Livestock production is the largest source of atmospheric ammonia, accounting for over 50 % and 40 % of the national and global inventories, respectively. At beef feedlots for example, 40 to 60 percent of the fed nitrogen is lost to the atmosphere as ammonia. Once ammonia enters the atmosphere it can convert to an aerosol and travel long distances from the source. Most of this fugitive nitrogen is eventually deposited back to the ground when scavenged from the air by precipitation. Unfortunately, this unintentional nitrogen transport and fertilization is having a negative ecological impact on pristine ecosystems around the globe. Thus, it is not surprising that livestock ammonia is an area of growing public concern and regulatory debate. Perhaps nowhere is ammonia from livestock under greater scrutiny than along the Front Range of Colorado. Increased levels of atmospheric nitrogen deposition are having a negative impact on the ecology of Rocky Mountain National Park, a crown jewel of the National Park System. While studies suggest many different sources are contributing to nitrogen deposition in the park (e.g., urban, out of state sources), much attention has been directed to the beef feedlots and dairies that populate the plains just east of the mountains. The keynote address will briefly discuss ammonia emissions from livestock at global scales, with commentary on a new United Nations report "Our Nutrient World" that draws considerable attention to manure management and atmospheric ammonia. The remainder of the presentation will focus on Colorado's regional ammonia issue and what is being done to reduce ammonia loss from feedlots and dairies along the Front Range. New technologies for measuring ammonia and minimizing environmental impacts will be discussed.

About the Author

Jay Ham joined the Department of Soil and Crop Sciences at CSU in 2008 with an appointment that includes research, teaching, and extension responsibilities. Prior to joining the faculty at CSU, he led a program in Micrometeorology and Environmental Physics for 18 years at Kansas State University. Dr. Ham’s research includes: (1) evaluation of air and water quality issues at animal feeding operations; (2) instrumentation development for environmental, soil, and crop research; (3) micrometeorological studies of water, carbon, and contaminant transport between the surface and atmosphere; and (4) air quality impacts of oil and gas development. His teaching responsibilities include courses in micrometeorology and research proposal development.

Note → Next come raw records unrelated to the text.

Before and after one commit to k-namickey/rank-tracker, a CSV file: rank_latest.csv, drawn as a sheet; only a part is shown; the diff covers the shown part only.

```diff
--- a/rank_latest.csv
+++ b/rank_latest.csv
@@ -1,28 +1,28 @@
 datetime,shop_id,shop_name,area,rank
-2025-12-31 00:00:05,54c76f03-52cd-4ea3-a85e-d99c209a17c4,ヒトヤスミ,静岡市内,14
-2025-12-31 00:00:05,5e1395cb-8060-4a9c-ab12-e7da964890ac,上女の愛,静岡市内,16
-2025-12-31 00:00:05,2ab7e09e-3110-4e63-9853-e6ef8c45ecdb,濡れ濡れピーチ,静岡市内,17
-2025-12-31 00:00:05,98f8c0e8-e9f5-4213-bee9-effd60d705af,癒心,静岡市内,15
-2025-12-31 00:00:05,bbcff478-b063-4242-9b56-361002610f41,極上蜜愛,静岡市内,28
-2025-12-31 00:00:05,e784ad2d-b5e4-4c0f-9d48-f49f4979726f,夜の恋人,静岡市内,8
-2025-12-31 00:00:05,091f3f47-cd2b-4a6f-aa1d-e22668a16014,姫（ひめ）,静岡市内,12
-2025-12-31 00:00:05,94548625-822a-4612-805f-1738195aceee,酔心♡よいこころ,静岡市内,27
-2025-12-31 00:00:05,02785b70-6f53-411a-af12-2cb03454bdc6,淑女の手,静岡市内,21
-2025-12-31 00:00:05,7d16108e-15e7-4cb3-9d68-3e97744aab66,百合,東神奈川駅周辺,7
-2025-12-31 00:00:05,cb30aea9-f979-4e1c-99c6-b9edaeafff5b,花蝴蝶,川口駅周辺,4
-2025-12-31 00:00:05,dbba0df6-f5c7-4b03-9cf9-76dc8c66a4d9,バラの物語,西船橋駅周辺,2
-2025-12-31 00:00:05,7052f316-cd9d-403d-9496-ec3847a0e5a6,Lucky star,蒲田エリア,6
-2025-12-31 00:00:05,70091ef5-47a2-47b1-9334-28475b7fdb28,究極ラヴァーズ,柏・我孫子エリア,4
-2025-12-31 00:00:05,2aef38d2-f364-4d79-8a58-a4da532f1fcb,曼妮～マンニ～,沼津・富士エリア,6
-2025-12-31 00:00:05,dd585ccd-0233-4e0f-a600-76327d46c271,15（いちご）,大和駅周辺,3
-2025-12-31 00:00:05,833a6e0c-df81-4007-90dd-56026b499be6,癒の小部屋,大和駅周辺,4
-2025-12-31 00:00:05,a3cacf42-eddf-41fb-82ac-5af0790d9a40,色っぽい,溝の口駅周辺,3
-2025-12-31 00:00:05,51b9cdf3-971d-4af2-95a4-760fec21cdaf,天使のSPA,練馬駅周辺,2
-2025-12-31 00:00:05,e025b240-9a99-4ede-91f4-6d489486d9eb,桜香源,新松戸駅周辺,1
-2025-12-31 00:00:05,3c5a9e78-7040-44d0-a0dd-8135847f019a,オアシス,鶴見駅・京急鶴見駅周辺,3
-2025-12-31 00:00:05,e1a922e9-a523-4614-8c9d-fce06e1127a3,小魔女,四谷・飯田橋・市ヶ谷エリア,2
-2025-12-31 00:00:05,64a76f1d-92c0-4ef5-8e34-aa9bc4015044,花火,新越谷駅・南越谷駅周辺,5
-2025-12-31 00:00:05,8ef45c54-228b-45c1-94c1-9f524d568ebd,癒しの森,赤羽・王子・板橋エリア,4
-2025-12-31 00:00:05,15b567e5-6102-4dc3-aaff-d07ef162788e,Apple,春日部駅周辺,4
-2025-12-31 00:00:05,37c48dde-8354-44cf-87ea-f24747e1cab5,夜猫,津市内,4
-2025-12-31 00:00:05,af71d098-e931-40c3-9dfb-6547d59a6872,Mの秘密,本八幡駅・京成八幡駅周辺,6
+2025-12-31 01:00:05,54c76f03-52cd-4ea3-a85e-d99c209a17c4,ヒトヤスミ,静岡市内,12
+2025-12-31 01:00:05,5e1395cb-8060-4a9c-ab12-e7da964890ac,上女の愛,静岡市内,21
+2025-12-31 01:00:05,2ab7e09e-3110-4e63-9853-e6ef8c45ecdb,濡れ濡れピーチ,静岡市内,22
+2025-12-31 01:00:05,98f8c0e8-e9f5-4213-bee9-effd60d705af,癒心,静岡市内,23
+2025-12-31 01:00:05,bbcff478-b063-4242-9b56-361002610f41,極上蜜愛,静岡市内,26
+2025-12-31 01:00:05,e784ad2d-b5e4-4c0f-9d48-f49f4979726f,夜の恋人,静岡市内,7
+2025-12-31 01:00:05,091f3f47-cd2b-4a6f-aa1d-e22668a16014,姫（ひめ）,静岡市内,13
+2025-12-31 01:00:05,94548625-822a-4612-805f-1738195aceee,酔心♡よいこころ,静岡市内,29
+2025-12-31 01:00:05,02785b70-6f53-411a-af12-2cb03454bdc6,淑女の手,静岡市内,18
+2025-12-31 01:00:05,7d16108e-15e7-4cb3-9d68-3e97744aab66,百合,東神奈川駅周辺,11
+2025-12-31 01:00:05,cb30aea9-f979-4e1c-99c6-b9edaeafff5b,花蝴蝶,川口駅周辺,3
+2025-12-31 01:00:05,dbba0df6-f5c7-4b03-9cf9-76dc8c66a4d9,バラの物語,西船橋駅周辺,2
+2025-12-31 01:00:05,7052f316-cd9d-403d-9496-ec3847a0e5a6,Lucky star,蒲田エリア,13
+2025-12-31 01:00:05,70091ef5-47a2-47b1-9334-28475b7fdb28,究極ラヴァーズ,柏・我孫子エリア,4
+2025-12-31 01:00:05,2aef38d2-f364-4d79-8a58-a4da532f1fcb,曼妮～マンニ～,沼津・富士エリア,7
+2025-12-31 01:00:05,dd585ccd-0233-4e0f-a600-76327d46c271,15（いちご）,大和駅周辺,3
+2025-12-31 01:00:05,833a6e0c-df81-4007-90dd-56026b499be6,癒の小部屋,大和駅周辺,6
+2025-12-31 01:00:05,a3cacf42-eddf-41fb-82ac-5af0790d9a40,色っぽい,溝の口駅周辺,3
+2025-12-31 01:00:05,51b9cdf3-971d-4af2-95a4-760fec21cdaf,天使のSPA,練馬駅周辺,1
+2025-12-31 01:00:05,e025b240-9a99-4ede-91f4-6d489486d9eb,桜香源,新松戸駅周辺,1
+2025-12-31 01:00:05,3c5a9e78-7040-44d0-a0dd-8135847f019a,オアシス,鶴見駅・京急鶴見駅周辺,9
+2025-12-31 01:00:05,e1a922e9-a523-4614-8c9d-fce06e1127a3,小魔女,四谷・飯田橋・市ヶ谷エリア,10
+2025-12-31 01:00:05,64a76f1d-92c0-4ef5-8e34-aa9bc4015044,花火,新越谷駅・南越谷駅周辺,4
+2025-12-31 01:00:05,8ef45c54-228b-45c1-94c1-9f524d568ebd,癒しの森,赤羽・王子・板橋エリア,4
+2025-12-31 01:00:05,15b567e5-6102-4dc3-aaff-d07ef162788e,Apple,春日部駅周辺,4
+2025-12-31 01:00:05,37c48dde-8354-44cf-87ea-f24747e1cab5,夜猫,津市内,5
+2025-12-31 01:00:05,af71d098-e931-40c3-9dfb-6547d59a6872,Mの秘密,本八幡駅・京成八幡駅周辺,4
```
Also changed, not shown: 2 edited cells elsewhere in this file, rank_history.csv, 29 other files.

Dr. Ham acts as lead investigator for several federally-funded research projects ($1.75 million) that focus on ammonia emissions from feedlots and dairies. This work includes the develop of management practices to reduce emissions from livestock operations and track atmospheric transport of ammonia along the Front Range - including nitrogen deposition in Rocky Mountain National Park. Jay and his team were recently awarded a new grant as part of the National Robotics Initiative (NSF and USDA) to develop air quality robotics for use at feedlots and diaries. Other research interests include the air quality impacts of hydraulic fracturing used in oil and gas exploration.

He can be contacted at:
Jay Ham, Dept. of Soil and Crop Sciences, Colorado State University
970-491-4112
jay.ham@colostate.edu

Managing Livestock Ammonia: A Volatile, Promiscuous Fugitive in the Atmosphere from LPE Learning Center